> **TASK INSTRUCTIONS**: Pull every line with "input" from the data.

> **EXERCISE DATA**:

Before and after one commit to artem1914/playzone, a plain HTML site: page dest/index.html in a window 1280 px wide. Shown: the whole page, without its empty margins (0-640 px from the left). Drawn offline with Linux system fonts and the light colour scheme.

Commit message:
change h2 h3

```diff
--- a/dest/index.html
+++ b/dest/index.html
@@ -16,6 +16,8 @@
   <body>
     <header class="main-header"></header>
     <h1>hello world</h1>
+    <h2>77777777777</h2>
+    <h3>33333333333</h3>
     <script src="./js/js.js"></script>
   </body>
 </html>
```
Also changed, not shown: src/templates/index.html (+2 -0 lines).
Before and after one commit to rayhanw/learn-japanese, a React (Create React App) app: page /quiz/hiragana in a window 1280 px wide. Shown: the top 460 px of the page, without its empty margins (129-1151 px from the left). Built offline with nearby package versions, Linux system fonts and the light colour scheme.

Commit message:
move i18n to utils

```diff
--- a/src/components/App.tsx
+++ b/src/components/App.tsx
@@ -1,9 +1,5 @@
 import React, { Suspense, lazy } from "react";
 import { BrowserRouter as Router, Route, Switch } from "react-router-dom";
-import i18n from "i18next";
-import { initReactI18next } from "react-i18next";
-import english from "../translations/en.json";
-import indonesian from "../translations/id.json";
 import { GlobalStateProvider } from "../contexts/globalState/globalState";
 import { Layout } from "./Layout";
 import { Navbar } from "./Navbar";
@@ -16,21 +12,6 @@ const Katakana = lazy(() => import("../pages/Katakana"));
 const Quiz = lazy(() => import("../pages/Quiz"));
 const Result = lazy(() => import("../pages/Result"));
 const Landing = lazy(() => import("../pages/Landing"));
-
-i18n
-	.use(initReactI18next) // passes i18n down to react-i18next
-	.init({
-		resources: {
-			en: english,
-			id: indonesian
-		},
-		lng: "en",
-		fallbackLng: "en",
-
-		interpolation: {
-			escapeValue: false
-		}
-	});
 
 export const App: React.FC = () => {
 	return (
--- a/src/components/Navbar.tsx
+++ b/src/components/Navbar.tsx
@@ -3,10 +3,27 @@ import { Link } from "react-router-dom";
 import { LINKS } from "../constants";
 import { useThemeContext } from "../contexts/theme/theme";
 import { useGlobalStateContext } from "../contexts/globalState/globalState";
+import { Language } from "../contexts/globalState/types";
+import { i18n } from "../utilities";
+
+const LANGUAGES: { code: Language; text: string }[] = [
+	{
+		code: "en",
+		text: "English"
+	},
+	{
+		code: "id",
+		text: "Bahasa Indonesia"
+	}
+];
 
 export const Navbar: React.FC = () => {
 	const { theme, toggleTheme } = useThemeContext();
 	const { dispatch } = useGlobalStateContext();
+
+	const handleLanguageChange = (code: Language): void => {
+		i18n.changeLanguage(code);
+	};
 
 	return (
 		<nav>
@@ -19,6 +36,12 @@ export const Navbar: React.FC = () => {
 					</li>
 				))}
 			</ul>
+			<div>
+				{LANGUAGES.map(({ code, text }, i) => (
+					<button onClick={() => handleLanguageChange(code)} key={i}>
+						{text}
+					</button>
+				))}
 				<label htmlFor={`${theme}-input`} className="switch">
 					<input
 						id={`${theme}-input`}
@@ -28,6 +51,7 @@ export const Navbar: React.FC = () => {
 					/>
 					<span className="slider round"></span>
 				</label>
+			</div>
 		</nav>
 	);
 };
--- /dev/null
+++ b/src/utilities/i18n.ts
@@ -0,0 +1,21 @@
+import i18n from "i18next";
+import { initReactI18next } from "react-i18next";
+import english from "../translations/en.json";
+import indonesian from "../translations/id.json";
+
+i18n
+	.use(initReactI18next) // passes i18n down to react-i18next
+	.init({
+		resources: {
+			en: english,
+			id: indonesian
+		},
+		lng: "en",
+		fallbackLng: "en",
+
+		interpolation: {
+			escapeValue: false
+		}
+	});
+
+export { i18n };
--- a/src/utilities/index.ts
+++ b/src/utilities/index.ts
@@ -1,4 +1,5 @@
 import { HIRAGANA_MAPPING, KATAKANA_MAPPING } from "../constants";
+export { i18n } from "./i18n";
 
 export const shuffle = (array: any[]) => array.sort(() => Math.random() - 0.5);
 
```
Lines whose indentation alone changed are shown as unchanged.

> **FINISHED TASK**:
 				<label htmlFor={`${theme}-input`} className="switch">
 					<input
 						id={`${theme}-input`}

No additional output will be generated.